So the benefits are really lower fraud, less dollars in fraud lost, lower operational costs, there are fewer people contacting customers, more transactional income because you are getting more transactions that are legitimate transactions taking place and taking interchange and other fees, and higher customer satisfaction because they are not getting touched so often, and there is actually less fraud on their accounts.
From a first party fraud standpoint, we worked with a large international financial institution that deployed a FICO custom model at the point of loan acceptance and was able to detect over 45 percent of the first party fraud cases at a 2 percent review rate and a false positive rate of less than 2 to 1. So. bringing advanced analytics to the fraud problem allows you to respond to real and growing threats in real time and I think that is what FICO brings to the table.
FIELD: Mike, one last question for you. If you could boil it down and offer just a single piece of advice to an organization looking to reduce fraud today, what would you advise?
URBAN: You know, stepping back a little bit to the big picture. Again, we have got local and criminal groups who are targeting financial institutions from multiple points. So my one piece of advice is to bring in outside fraud consulting expertise to perform a health check on your fraud operations; generally there are going to be several within a financial institution.
This process will access your operational performance and ensure that you are taking advantage of the tools and knowledge that you have already got in-house in a coordinated and effective way. And then you can identify specific fraud loss areas that can be targeted for improvement, and each of these improvements should be part of a larger roadmap that is leading to a rea- time transaction monitoring and decision environment.
FIELD: Very good, Mike. I appreciate your time and your insight today.

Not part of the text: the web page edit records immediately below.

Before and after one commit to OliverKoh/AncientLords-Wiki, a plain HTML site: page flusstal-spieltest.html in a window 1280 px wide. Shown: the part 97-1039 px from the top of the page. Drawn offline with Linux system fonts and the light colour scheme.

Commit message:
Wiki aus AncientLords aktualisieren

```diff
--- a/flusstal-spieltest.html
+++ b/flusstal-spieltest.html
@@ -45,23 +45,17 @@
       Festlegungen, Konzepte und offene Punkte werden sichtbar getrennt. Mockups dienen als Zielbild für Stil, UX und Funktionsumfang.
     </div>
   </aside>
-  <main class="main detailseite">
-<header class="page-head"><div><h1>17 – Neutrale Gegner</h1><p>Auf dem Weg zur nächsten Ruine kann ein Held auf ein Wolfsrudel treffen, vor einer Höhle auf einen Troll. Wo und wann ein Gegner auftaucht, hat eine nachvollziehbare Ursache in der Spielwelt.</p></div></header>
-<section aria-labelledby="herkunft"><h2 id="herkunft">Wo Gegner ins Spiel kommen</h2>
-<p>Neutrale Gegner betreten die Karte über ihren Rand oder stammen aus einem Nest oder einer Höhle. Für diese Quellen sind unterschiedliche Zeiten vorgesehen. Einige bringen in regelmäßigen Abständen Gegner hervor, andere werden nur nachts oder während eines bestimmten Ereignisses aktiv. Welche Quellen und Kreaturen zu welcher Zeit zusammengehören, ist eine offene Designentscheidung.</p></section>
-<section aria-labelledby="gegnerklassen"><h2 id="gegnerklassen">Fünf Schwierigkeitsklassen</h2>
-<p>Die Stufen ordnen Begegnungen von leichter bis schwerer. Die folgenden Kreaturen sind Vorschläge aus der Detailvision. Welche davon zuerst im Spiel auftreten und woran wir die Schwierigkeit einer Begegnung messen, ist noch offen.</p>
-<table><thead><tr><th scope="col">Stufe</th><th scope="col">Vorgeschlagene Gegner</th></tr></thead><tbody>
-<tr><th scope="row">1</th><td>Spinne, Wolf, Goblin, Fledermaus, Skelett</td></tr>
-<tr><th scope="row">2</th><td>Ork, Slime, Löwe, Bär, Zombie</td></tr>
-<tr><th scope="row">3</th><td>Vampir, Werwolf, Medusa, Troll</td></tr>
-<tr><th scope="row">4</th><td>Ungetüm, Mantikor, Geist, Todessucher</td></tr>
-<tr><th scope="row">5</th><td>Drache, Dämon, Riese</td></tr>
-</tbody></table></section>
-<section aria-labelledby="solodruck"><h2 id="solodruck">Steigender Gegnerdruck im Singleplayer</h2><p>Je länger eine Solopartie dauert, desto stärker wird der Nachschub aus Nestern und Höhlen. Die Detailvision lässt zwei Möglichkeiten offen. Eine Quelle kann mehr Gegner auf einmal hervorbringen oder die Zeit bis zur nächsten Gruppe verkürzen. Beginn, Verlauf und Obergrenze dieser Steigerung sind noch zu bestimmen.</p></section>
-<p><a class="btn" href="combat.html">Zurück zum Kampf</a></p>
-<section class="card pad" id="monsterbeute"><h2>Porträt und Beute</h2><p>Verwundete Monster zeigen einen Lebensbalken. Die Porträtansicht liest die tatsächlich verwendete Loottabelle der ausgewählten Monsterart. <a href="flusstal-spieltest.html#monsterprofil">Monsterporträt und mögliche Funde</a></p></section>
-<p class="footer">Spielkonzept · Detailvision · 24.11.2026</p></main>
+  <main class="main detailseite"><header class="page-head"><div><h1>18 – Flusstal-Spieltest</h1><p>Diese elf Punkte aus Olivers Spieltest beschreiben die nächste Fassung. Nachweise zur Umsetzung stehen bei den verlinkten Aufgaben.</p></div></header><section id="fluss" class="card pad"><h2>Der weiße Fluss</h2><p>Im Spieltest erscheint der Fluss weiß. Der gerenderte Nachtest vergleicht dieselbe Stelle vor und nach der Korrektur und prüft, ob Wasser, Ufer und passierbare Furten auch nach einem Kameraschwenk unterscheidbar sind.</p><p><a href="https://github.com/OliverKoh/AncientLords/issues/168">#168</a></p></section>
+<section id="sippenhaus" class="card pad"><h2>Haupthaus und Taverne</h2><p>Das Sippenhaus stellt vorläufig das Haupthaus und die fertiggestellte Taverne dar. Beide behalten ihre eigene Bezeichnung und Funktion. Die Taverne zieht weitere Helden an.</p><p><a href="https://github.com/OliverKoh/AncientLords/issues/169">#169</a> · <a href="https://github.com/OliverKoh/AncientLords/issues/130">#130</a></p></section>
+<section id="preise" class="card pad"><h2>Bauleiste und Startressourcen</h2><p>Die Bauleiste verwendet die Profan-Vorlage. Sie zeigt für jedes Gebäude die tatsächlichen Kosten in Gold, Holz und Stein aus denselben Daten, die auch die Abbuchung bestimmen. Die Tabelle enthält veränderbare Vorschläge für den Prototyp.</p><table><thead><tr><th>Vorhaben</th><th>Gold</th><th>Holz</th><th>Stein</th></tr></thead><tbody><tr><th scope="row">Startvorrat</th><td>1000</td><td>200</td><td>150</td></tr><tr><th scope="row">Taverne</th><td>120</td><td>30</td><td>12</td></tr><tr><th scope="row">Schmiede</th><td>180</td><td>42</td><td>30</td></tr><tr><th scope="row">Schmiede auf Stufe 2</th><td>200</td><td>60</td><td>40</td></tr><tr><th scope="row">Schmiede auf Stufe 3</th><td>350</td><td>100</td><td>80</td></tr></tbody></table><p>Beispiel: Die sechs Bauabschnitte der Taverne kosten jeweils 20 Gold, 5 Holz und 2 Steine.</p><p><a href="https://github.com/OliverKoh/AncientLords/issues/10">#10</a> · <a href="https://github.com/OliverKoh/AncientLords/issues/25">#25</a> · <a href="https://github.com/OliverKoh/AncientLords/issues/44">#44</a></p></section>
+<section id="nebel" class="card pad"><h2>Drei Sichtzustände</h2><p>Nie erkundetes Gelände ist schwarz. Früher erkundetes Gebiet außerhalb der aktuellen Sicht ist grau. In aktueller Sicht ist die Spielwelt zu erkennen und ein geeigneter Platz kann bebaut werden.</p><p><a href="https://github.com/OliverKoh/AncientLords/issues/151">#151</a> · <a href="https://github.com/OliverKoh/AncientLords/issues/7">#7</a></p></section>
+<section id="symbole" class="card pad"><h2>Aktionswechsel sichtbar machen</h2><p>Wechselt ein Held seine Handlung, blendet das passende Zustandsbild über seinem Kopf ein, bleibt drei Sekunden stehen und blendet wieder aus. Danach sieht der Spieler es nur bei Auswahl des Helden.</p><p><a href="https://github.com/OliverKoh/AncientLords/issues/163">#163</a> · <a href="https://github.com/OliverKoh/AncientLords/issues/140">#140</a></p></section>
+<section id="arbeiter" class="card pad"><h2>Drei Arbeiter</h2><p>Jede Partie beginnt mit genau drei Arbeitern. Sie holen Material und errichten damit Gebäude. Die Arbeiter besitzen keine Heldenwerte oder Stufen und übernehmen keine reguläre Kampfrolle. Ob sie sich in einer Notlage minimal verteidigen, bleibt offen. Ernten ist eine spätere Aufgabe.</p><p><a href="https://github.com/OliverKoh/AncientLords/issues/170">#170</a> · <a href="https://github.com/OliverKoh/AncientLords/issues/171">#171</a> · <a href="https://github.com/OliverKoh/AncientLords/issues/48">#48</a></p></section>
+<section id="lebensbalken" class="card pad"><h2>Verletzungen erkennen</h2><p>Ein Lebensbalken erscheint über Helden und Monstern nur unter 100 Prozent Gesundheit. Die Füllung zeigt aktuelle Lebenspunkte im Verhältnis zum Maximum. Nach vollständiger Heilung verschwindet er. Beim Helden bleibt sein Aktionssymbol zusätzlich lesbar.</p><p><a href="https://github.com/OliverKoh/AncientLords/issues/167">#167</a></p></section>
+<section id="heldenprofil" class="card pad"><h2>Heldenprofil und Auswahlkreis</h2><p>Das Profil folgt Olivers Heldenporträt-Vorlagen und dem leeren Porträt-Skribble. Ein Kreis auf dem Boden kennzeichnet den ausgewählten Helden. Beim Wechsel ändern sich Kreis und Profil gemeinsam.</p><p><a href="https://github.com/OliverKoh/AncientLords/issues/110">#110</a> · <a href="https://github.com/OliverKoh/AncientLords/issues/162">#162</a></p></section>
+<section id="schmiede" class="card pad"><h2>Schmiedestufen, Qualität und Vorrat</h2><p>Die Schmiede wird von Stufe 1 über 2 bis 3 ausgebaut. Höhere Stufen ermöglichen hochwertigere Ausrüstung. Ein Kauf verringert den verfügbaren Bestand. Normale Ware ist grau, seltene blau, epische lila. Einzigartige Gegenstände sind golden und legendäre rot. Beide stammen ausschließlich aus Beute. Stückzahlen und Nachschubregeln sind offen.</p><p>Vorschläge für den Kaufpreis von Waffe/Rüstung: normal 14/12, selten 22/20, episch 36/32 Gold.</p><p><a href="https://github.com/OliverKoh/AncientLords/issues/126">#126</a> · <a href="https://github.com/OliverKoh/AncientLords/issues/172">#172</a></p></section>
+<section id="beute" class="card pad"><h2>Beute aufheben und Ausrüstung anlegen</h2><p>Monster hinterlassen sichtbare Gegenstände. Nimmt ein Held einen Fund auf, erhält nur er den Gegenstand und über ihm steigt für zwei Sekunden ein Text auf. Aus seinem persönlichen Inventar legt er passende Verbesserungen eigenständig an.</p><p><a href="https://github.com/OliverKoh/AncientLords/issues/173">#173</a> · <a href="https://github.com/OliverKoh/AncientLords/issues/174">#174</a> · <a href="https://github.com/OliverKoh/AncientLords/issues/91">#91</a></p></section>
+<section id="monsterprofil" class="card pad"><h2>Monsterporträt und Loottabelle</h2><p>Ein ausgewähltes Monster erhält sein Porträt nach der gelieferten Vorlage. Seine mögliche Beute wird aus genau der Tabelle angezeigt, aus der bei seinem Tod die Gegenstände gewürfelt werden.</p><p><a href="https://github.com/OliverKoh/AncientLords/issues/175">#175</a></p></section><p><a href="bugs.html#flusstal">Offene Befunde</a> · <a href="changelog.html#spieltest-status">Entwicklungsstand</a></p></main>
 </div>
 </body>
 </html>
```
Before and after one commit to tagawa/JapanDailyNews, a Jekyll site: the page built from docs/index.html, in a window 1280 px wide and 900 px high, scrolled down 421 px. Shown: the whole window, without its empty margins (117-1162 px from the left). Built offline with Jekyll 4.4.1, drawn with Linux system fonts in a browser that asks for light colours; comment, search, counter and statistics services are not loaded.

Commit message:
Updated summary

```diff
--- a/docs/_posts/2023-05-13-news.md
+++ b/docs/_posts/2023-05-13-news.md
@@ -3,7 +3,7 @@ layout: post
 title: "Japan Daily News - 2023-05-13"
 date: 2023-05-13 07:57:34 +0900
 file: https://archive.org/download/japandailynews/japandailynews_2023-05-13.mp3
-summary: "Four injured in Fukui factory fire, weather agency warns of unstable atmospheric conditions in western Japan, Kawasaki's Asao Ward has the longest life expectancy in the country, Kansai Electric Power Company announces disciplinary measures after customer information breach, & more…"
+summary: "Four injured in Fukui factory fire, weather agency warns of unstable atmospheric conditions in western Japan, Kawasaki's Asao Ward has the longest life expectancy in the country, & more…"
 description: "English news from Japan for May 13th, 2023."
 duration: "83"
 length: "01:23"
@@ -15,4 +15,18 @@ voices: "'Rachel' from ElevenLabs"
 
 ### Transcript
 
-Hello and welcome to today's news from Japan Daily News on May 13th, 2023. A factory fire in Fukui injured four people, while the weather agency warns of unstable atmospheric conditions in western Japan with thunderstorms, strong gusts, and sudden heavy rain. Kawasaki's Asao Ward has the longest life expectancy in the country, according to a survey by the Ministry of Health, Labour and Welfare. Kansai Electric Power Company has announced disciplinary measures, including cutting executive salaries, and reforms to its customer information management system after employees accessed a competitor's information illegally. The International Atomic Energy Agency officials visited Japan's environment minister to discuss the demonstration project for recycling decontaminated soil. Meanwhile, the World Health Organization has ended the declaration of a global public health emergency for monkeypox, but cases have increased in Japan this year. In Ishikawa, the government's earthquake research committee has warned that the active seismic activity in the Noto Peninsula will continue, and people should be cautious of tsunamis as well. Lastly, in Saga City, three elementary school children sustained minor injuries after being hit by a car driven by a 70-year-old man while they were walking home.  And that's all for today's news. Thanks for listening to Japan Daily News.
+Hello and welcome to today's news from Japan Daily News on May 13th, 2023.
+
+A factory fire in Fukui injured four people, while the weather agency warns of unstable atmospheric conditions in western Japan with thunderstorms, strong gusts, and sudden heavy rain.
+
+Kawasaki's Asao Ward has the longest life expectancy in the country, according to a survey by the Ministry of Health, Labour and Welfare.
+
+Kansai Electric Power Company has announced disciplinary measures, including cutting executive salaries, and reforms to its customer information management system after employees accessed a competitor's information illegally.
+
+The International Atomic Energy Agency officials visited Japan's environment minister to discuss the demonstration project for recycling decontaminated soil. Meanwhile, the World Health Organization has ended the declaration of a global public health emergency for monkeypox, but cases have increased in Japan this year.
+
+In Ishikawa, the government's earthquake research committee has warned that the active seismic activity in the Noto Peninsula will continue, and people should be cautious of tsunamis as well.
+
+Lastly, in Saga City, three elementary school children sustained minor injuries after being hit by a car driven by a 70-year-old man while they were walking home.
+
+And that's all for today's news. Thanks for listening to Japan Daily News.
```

Thank you so much.
URBAN: Thank you, Tom.
FIELD: We have been talking with Mike Urban, Senior Director of Global Fraud Solutions with FICO. For Information Security Media Group, I'm Tom Field. Thank you very much.